Patriot Day 2013...And My 9/11
posted Sep 11 2013 11:00PM
As September 11 comes to a close I want to take a moment to express my continuing sympathy for those who lost their lives on 9/11/01 and to their families, friends and other loved ones, who have been forced to endure daily reminders of those acts of terrorism and their aftermath.
Also I would like to convey my ongoing respect and honor for those who responded to the victims, many at the cost of their own lives. May their courage never be forgotten.
On September 11, 2001 I was in Bowie, Maryland. I was working as a land surveyor and my crew chief decided to leave the work truck doors open so we could listen to the radio. We soon realized that there was no music playing on any stations. Within minutes we stood silently, listening to the news, our instruments forgotten in our hands. As we listened, our collective horror mounted as we realized this was no joke but a serious and ongoing situation.
My crew went about our job like drones, all three of us pale and shaken. We recieved a call from the home office, who let us know the office was closing for the day. We were told to finish what we were doing and come on in. We completed our tasks silently, loaded our gear into the van silently, and spoke barely a sentence between us as we drove back to the office.
By the time we got there most of the staff had already left, and those who remained appeared just as shellshocked as I was feeling.
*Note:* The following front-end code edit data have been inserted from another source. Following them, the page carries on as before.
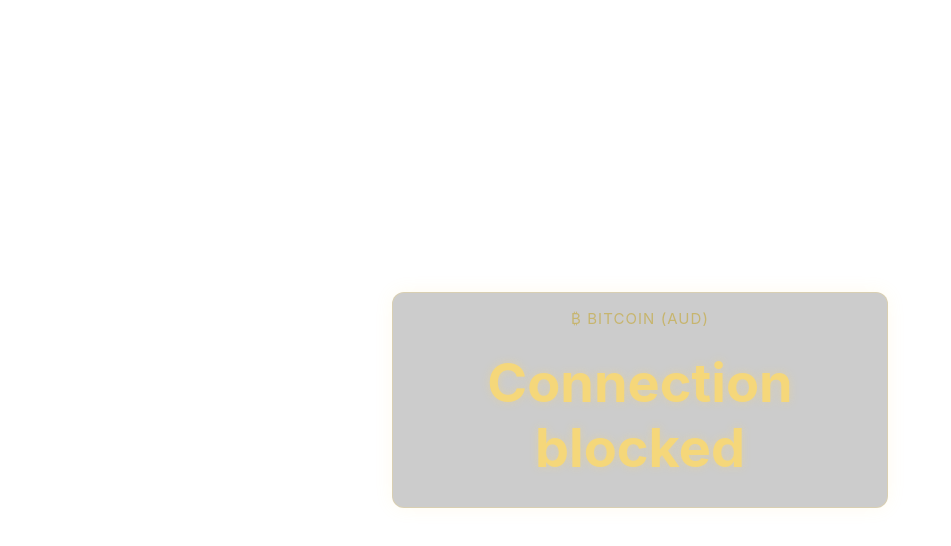
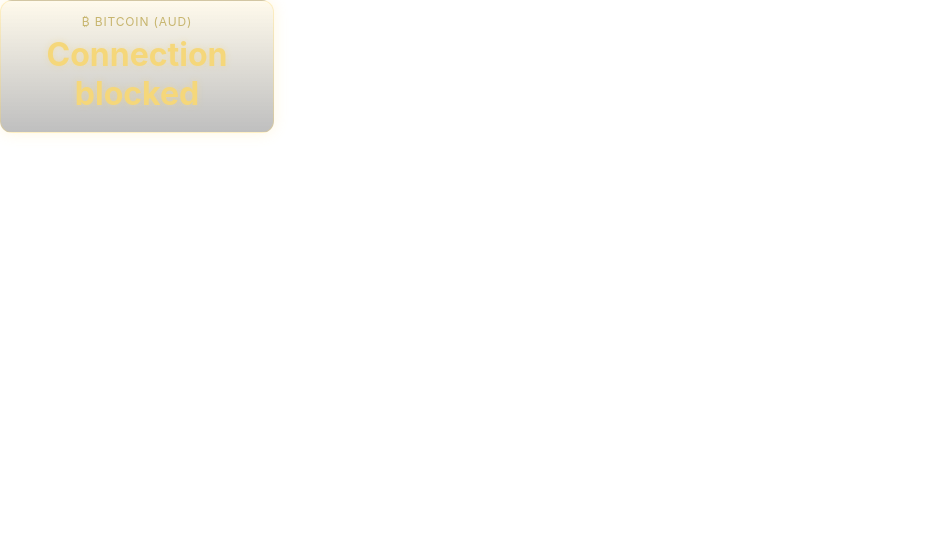
Before and after one commit to oldretiredguy/bitcoin-widget, a plain HTML site: page index.html in a window 1280 px wide. Shown: the whole page, without its empty margins (0-951 px from the left). Drawn offline with Linux system fonts and the light colour scheme; no server answers.

Commit message:
Update index.html

```diff
--- a/index.html
+++ b/index.html
@@ -6,50 +6,46 @@
   <title>Bitcoin AUD</title>
   <style>
     html, body {
-      height: 100%;
       margin: 0;
-      background: transparent;
+      background: transparent; /* fully clear for dashboard harmony */
       font-family: -apple-system, BlinkMacSystemFont, 'Segoe UI', Roboto, Inter, Arial, sans-serif;
       color: #f5d77a;
-      display: flex;
-      align-items: center;
-      justify-content: center;
     }
 
     .wrapper {
+      display: inline-block;
       text-align: center;
-      padding: 1em;
-      width: 90%;
-      max-width: 480px;
-      border: 1px solid rgba(255, 215, 100, 0.25);
+      padding: 0.8em 1em;
+      width: 240px;
+      border: 1px solid rgba(255, 215, 100, 0.3);
       border-radius: 12px;
-      box-shadow: 0 0 18px rgba(255, 215, 100, 0.1);
-      background: rgba(0, 0, 0, 0.2);
-
+      background: linear-gradient(180deg, rgba(255,215,100,0.12) 0%, rgba(0,0,0,0.25) 100%);
+      box-shadow: 0 0 15px rgba(255,215,100,0.2);
     }
 
     .label {
       color: #c7b56e;
       text-transform: uppercase;
       letter-spacing: 0.07em;
-      font-size: clamp(12px, 2vw, 15px);
+      font-size: 12px;
+      margin-bottom: 4px;
     }
 
     .price {
-      font-size: clamp(28px, 6vw, 54px);
+      font-size: 32px;
       font-weight: 700;
-      margin: 0.4em 0 0.2em 0;
       color: #f5d77a;
-      text-shadow: 0 0 8px rgba(245, 215, 122, 0.4);
+      text-shadow: 0 0 6px rgba(245,215,122,0.4);
+      margin: 0.2em 0;
     }
 
     .change {
-      font-size: clamp(12px, 2.5vw, 16px);
-      margin-bottom: 0.3em;
+      font-size: 13px;
+      margin-bottom: 2px;
     }
 
     .time {
-      font-size: clamp(10px, 2vw, 13px);
+      font-size: 11px;
       color: #c7b56e;
     }
   </style>
@@ -69,13 +65,10 @@
         const data = await res.json();
         const price = data.bitcoin.aud;
         const change = data.bitcoin.aud_24h_change;
-
         document.getElementById('price').textContent = '$' + price.toLocaleString('en-AU', { maximumFractionDigits: 0 }) + ' AUD';
-
         const chg = document.getElementById('change');
         chg.textContent = (change >= 0 ? '+' : '') + change.toFixed(2) + '% (24h)';
-        chg.style.color = change >= 0 ? '#89ff89' : '#ff8080';
-
+        chg.style.color = change >= 0 ? '#00e676' : '#ff4d4d';
         const now = new Date();
         document.getElementById('time').textContent = 'Updated ' + now.toLocaleTimeString('en-AU', { hour: '2-digit', minute: '2-digit' });
       } catch (err) {
```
In a daze I walked out to my car, got in and started the drive home.
At my apartment I turned on the TV and stared at it dumbly. As the news continued and new information came in dribs and drabs, I gained a greater realization of the enormous gravity of the situation. I put my head in my hands and when I took them away they were moist. I realized I was crying. I didn't even know it.
I don't remember much of the rest of the day, other than that I hardly moved from the sofa where I sat and stared at the television. My roommate had moved out some weeks before and I had scheduled an interview with a prospective replacement for that evening. When he showed up I engaged him in perfunctory conversation, then said, "If you can give me the rent for next month, you can move in whenever you want." He gave me the money and left.
Sometime around 11 that night I realized I hadn't eaten anything the entire day. I had no appetite, but I slapped together a sandwich anyway and nibbled at it. I don't remember going to bed. I do remember waking up the next morning hoping it had all been a dream. Of course it wasn't.
I remember driving to work and marveling at how odd it was to see no planes in the sky as I passed BWI. Later I drove the loop road around the airport and stared with a new horror at the tarmac, which was absolutely full of planes. It was more planes than I had ever seen in one place, and not a single one of them was moving. When I think back on 9/11 now, that's the first image that comes to mind: a huge lot, absolutely choked with airplanes. They stood in silent sentinel rows, as though in tribute to the hijacked planes and those aboard who had died.
The second image that comes to mind occurred excactly one month later. On November 11, I attended my first class at Connecticut School of Broadcasting, beginning the long road that would eventually bring me to WAYZ. CSB's DC campus was located in Crystal City, Arlington, VA, and to get there the first night I drove through downtown Washington to Interstate 395 into Virginia, Looking back I'm not sure why I went this way. It certainly wasn't the quickest way. As it happened, this route took me right past the Pentagon.
Having seen the Pentagon on TV almost continually for the past month, I was nevertheless unprepared for how absolutely enormous it was in real life. It was without question the largest building I had ever seen, and still is, for that matter. The highway was directly adjacent to the side of the Pentagon that had been struck by American Airlines Flight 77. The sight of that building with such a gigantic hole in it was nothing less than shocking. It looked as though the wall had been struck by a wrecking ball. The idea of such destruction having been perpetrated intentionally was inconceivable. Yet there was the evidence right in front of me.
I continued on to school and began my classes. But I was shaken, and that feeling didn't lessen for some time after. In a way it still hasn't. I haven't flown since then and have no desire to do so, even all these years later. The idea of getting on an airplane terrifies me, quite frankly, and I'm not sure what I'd do if I were placed in a position where I had no choice but to fly. I guess I'll cross that bridge when I get to it.
9/11 was one of those events that divide American history into a before and after. Other such events include Pearl Harbor, the assassination of President Kennedy, and the explostion of the space shuttle Challenger. But 9/11 was the first of these to occur when I was an adult, and it remains a large and looming memory in my mind. I remember experiencing alternating waves of dread, fear, and horror. For a long time after, like many other Americans, I worried that more such acts of terrorism were coming, and that they could happen at any time. Even when I heard on the news that many of the known members of al-Qaeda had been captured the worry remained. Even five, six, seven years later I worried. The worry lessened over time but never really went away altogether.
The world truly is a different place today. September 11 was designated Patriot Day, and on this day we remember the victims of 9/11 as well as those who worked to rescue them, those who contributed to those rescue efforts directly and indirectly, and those military personnel who have placed themselves into harm's way throughout the War on Terror. Many lives were lost on 9/11 and in the days, months and years since. They may be gone but they will never, ever be forgotten.